A key factor for a successful apprenticeship is finding a training provider that understands your business and will support you throughout the journey. You can get started by using the Find a Training Provider3 tool on, or by calling the National Apprenticeship Service’s Small Business Team on 08000 150 600. Remember that you don’t need to choose the first training provider that you speak to, it’s important to shop around and find one that is right for your business. Read our guide on how to choose a training provider4 to help you know what questions to ask. Another useful source of support is to join Apprenticemakers, the free nationwide community for apprentice employers in all sectors, and at all stages of the apprenticeship journey, to gain support and guidance from other businesses that have been through the process.

Once you’ve found a training provider, they should be able to help you identify which framework and level would work best for the job role you want to fill. They will often help with other areas too, such as advertising your vacancy (assuming it’s not an existing employee), shortlisting candidates, and managing the paperwork associated with grants and funding once a candidate has been chosen.

So how much does it cost to employ and train an apprentice? The minimum salary for apprentices is lower than the national average in order to encourage more employers to choose the apprenticeship route. For 16-18 year olds and those that are 19+ in their first year the National Minimum Wage5 for apprentices is £3.30 an hour. For those 19+ in their second year and anyone 24+, it’s the minimum wage for their age. Many employers offer more than the minimum wage in order to attract the right candidate. An associated incentive for employers is that National Insurance Contributions (NIC) for apprentices under 25 are soon to be abolished (from April 2016).

The training costs are likely to be partly or fully funded. The size of the contribution (provided by the Skills Funding Agency, via the training organisation), varies depending on the age of the apprentice when they start their training. As a guide, the training is free for 16 to 18 year olds, there’s a 50% contribution required for 19-23 year olds, and if the apprentice is 24+, the apprenticeship training is normally paid for by the employer or the apprentice themselves, although again it’s worth looking around to see if there is access to any other funds to support the training costs. Individuals at 24+ are often contributing a great deal to a business, therefore paying for training can still be an attractive option for employers.
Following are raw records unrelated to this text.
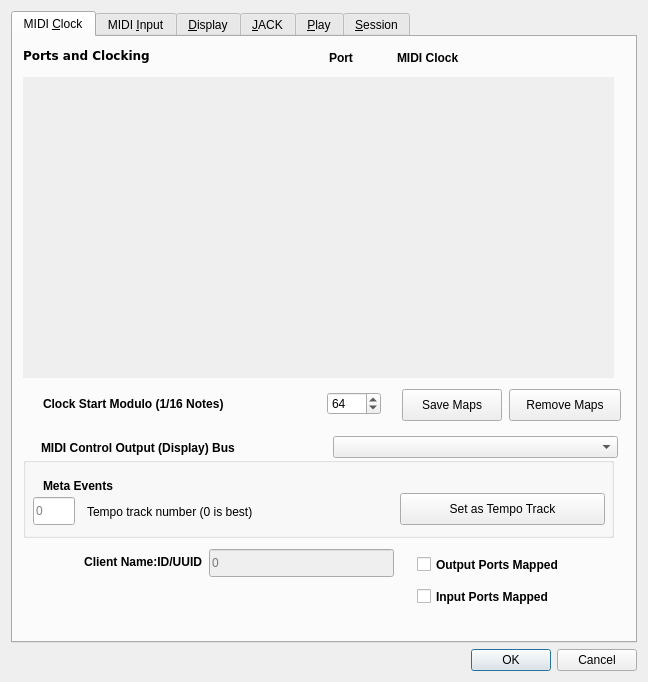
ahlstromcj/seq66, file seq_qt5/forms/qseditoptions.ui: the form before one commit.
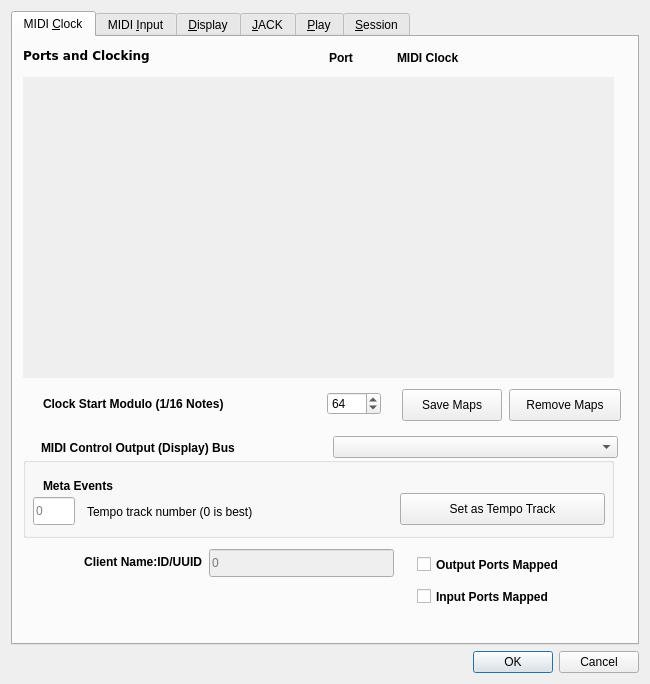
The form after the commit. The open tabs and pages were chosen to show the change.

Diff of the .ui file:
```diff
--- a/seq_qt5/forms/qseditoptions.ui
+++ b/seq_qt5/forms/qseditoptions.ui
@@ -6,8 +6,8 @@
    <rect>
     <x>0</x>
     <y>0</y>
-    <width>648</width>
-    <height>682</height>
+    <width>650</width>
+    <height>684</height>
    </rect>
   </property>
   <property name="windowTitle">
```
Left out of the diff: 2 changed lines with no effect on the pictures.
Likewise, more mature apprentices are often keen to develop their skills and can access 24+ Advanced Learning Loans6, to help them fund the training.
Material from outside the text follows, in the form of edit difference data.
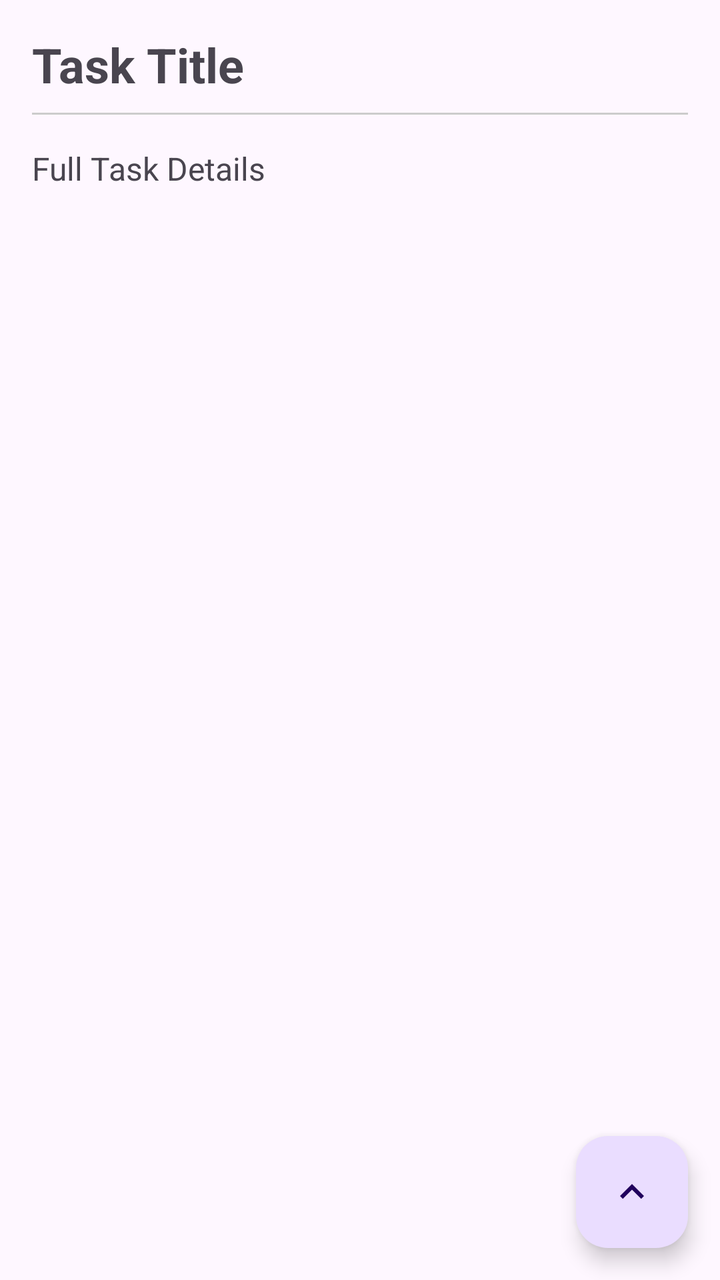
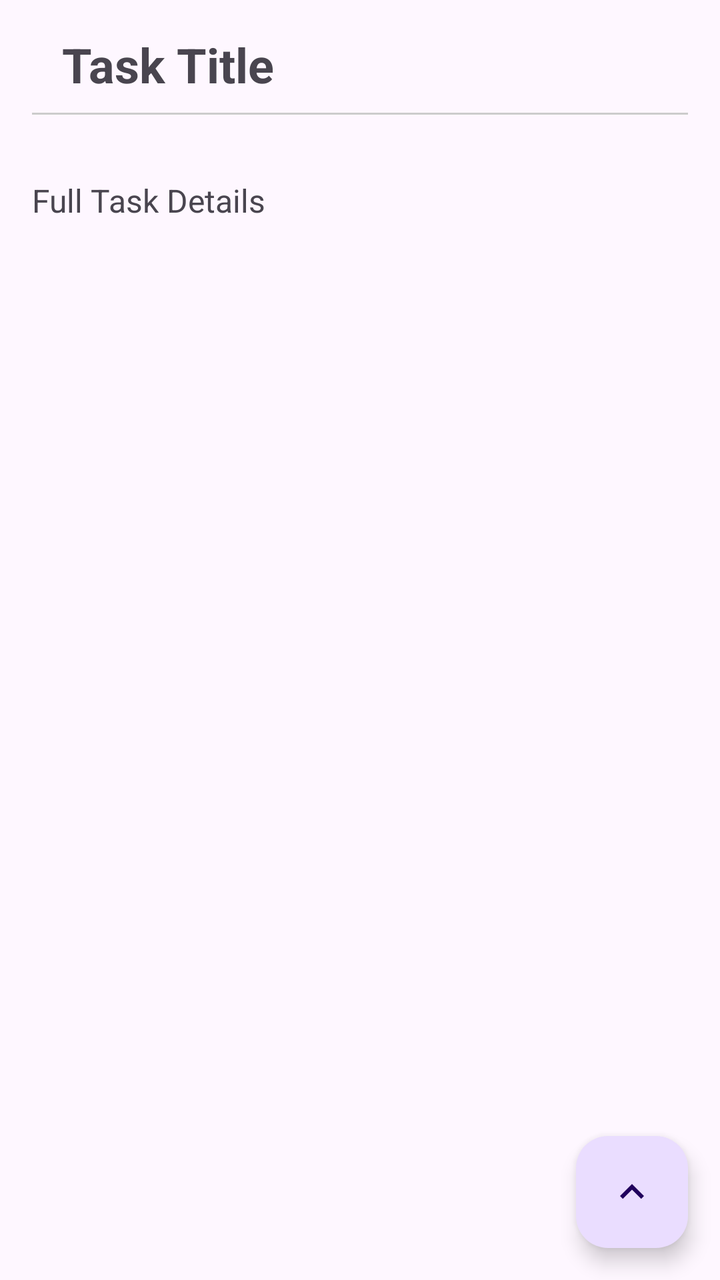

An Android layout rendered at two revisions. The XML below is the earlier revision; the diff shows what the commit changed to produce the second picture.
<!-- AndroidManifest.xml: application theme Theme.SpringToDo -->
<!-- res/layout/activity_read_to_do.xml -->
<RelativeLayout xmlns:android="http://schemas.android.com/apk/res/android"
    xmlns:app="http://schemas.android.com/apk/res-auto"
    xmlns:tools="http://schemas.android.com/tools"
    android:id="@+id/rootLayout"
    android:layout_width="match_parent"
    android:layout_height="match_parent"
    tools:context=".ReadToDoActivity">

    
    <LinearLayout
        android:id="@+id/main"
        android:layout_width="match_parent"
        android:layout_height="match_parent"
        android:orientation="vertical"
        android:padding="16dp">

        <TextView
            android:id="@+id/taskTitle"
            android:layout_width="match_parent"
            android:layout_height="wrap_content"
            android:text="Task Title"
            android:textSize="24sp"
            android:textStyle="bold" />

        <View
            android:layout_width="match_parent"
            android:layout_height="1dp"
            android:layout_marginTop="8dp"
            android:layout_marginBottom="16dp"
            android:background="#CCCCCC" />

        <TextView
            android:id="@+id/fullTaskText"
            android:layout_width="match_parent"
            android:layout_height="0dp"
            android:layout_weight="1"
            android:text="Full Task Details"
            android:textSize="16sp" />
    </LinearLayout>
    <View
        android:id="@+id/dimOverlay"
        android:layout_width="match_parent"
        android:layout_height="match_parent"
        android:background="#88000000"
        android:visibility="gone"/>

    
    <LinearLayout
        android:id="@+id/fabAboutLayout"
        android:layout_width="wrap_content"
        android:layout_height="wrap_content"
        android:layout_alignEnd="@id/fabMain"
        android:layout_above="@id/fabEditLayout"
        android:orientation="horizontal"
        android:visibility="gone">

        <TextView
            android:layout_width="wrap_content"
            android:layout_height="wrap_content"
            android:text="About"
            android:textSize="16sp"
            android:paddingEnd="8dp" />

        <com.google.android.material.floatingactionbutton.FloatingActionButton
            android:id="@+id/fabAbout"
            android:layout_width="wrap_content"
            android:layout_height="wrap_content"
            android:src="@drawable/ic_info"
            android:contentDescription="About" />
    </LinearLayout>

    
    <LinearLayout
        android:id="@+id/fabEditLayout"
        android:layout_width="wrap_content"
        android:layout_height="wrap_content"
        android:layout_alignEnd="@id/fabMain"
        android:layout_above="@id/fabCloseLayout"
        android:orientation="horizontal"
        android:visibility="gone">

        <TextView
            android:layout_width="wrap_content"
            android:layout_height="wrap_content"
            android:text="Edit"
            android:textSize="16sp"
            android:paddingEnd="8dp" />

        
        <com.google.android.material.floatingactionbutton.FloatingActionButton
            android:id="@+id/fabEdit"
            android:layout_width="wrap_content"
            android:layout_height="wrap_content"
            android:src="@drawable/edit"
            android:contentDescription="Edit Task"
            app:backgroundTint="#009688" />
    </LinearLayout>

    
    <LinearLayout
        android:id="@+id/fabCloseLayout"
        android:layout_width="wrap_content"
        android:layout_height="wrap_content"
        android:layout_alignEnd="@id/fabMain"
        android:layout_above="@id/fabMain"
        android:orientation="horizontal"
        android:visibility="gone">

        <com.google.android.material.floatingactionbutton.FloatingActionButton
            android:id="@+id/fabClose"
            android:layout_width="wrap_content"
            android:layout_height="wrap_content"
            android:src="@drawable/ic_close"
            android:contentDescription="Close Menu" />
    </LinearLayout>

    
    <com.google.android.material.floatingactionbutton.FloatingActionButton
        android:id="@+id/fabMain"
        android:layout_width="wrap_content"
        android:layout_height="wrap_content"
        android:layout_alignParentBottom="true"
        android:layout_alignParentEnd="true"
        android:layout_margin="16dp"
        android:src="@drawable/ic_arrow_up"
        android:contentDescription="Main Menu" />
</RelativeLayout>
<!-- resources referenced by this layout -->
<resources>
  <!-- drawable edit: png bitmap (drawable, 8017 bytes) -->
  <!-- drawable ic_arrow_up (drawable) -->
  <vector xmlns:android="http://schemas.android.com/apk/res/android" android:height="24dp" android:tint="#000000" android:viewportHeight="24" android:viewportWidth="24" android:width="24dp">
        
      <path android:fillColor="@android:color/white" android:pathData="M7.41,15.41L12,10.83l4.59,4.58L18,14l-6,-6 -6,6z"/>
      
  </vector>
  <!-- drawable ic_close (drawable) -->
  <vector xmlns:android="http://schemas.android.com/apk/res/android"
      android:width="24dp"
      android:height="24dp"
      android:tint="#000000"
      android:viewportWidth="24"
      android:viewportHeight="24">
  
      <path
          android:fillColor="@android:color/white"
          android:pathData="M19,6.41L17.59,5 12,10.59 6.41,5 5,6.41 10.59,12 5,17.59 6.41,19 12,13.41 17.59,19 19,17.59 13.41,12z" />
  
  </vector>
  <!-- drawable ic_info (drawable) -->
  <vector xmlns:android="http://schemas.android.com/apk/res/android" android:height="24dp" android:tint="#000000" android:viewportHeight="24" android:viewportWidth="24" android:width="24dp">
        
      <path android:fillColor="@android:color/white" android:pathData="M12,2C6.48,2 2,6.48 2,12s4.48,10 10,10 10,-4.48 10,-10S17.52,2 12,2zM13,17h-2v-6h2v6zM13,9h-2L11,7h2v2z"/>
      
  </vector>
  <style name="Theme.SpringToDo" parent="Base.Theme.SpringToDo" />
  <style name="Base.Theme.SpringToDo" parent="Theme.Material3.DayNight.NoActionBar">
          
          
      </style>
</resources>

<!-- the commit's change to res/layout/activity_read_to_do.xml (unified diff, before → after) -->
@@ -10,9 +10,10 @@
     <LinearLayout
         android:id="@+id/main"
         android:layout_width="match_parent"
-        android:layout_height="match_parent"
+        android:layout_height="wrap_content"
         android:orientation="vertical"
-        android:padding="16dp">
+        android:padding="16dp"
+        android:layout_alignParentTop="true">
 
         <TextView
             android:id="@+id/taskTitle"
@@ -20,6 +21,7 @@
             android:layout_height="wrap_content"
             android:text="Task Title"
             android:textSize="24sp"
+            android:paddingLeft="15dp"
             android:textStyle="bold" />
 
         <View
@@ -28,15 +30,27 @@
             android:layout_marginTop="8dp"
             android:layout_marginBottom="16dp"
             android:background="#CCCCCC" />
+    </LinearLayout>
+
+    
+    <ScrollView
+        android:layout_width="match_parent"
+        android:layout_height="match_parent"
+        android:layout_below="@id/main"
+        android:layout_above="@id/fabMain"
+        android:fillViewport="true"
+        android:paddingStart="16dp"
+        android:paddingEnd="16dp">
 
         <TextView
             android:id="@+id/fullTaskText"
             android:layout_width="match_parent"
-            android:layout_height="0dp"
-            android:layout_weight="1"
+            android:layout_height="wrap_content"
             android:text="Full Task Details"
             android:textSize="16sp" />
-    </LinearLayout>
+    </ScrollView>
+
+    
     <View
         android:id="@+id/dimOverlay"
         android:layout_width="match_parent"
@@ -86,7 +100,6 @@
             android:textSize="16sp"
             android:paddingEnd="8dp" />
 
-        
         <com.google.android.material.floatingactionbutton.FloatingActionButton
             android:id="@+id/fabEdit"
             android:layout_width="wrap_content"
@@ -124,4 +137,5 @@
         android:layout_margin="16dp"
         android:src="@drawable/ic_arrow_up"
         android:contentDescription="Main Menu" />
+
 </RelativeLayout>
In addition to the lower employment costs and funded training, small businesses might also be eligible for the Apprenticeship Grant for Employers (AGE)7. This is for employers that have less than 50 employees and where your apprentice is aged 16 to 24. Businesses that fit the criteria can claim support for up to 5 apprentices, and the grant tends to arrive about 13 weeks after the apprentice starts.

Apprenticeships present a significant opportunity to small businesses and are an invaluable way to retain important skills that are at risk of dying out without supported training. At Apprenticemakers we meet businesses every day that have not only enjoyed additional success and growth as a result of their apprenticeship programmes, they are keen to share their knowledge and experience to ensure other businesses don’t miss out on the opportunity.

If you’re interested in apprenticeships for your business, get started today by visiting and sign up to the national community of apprenticeship employers on








Check: Feb17

First published in CJS Focus on Volunteering in association with The Conservation Volunteers (TCV) on 15 February 2016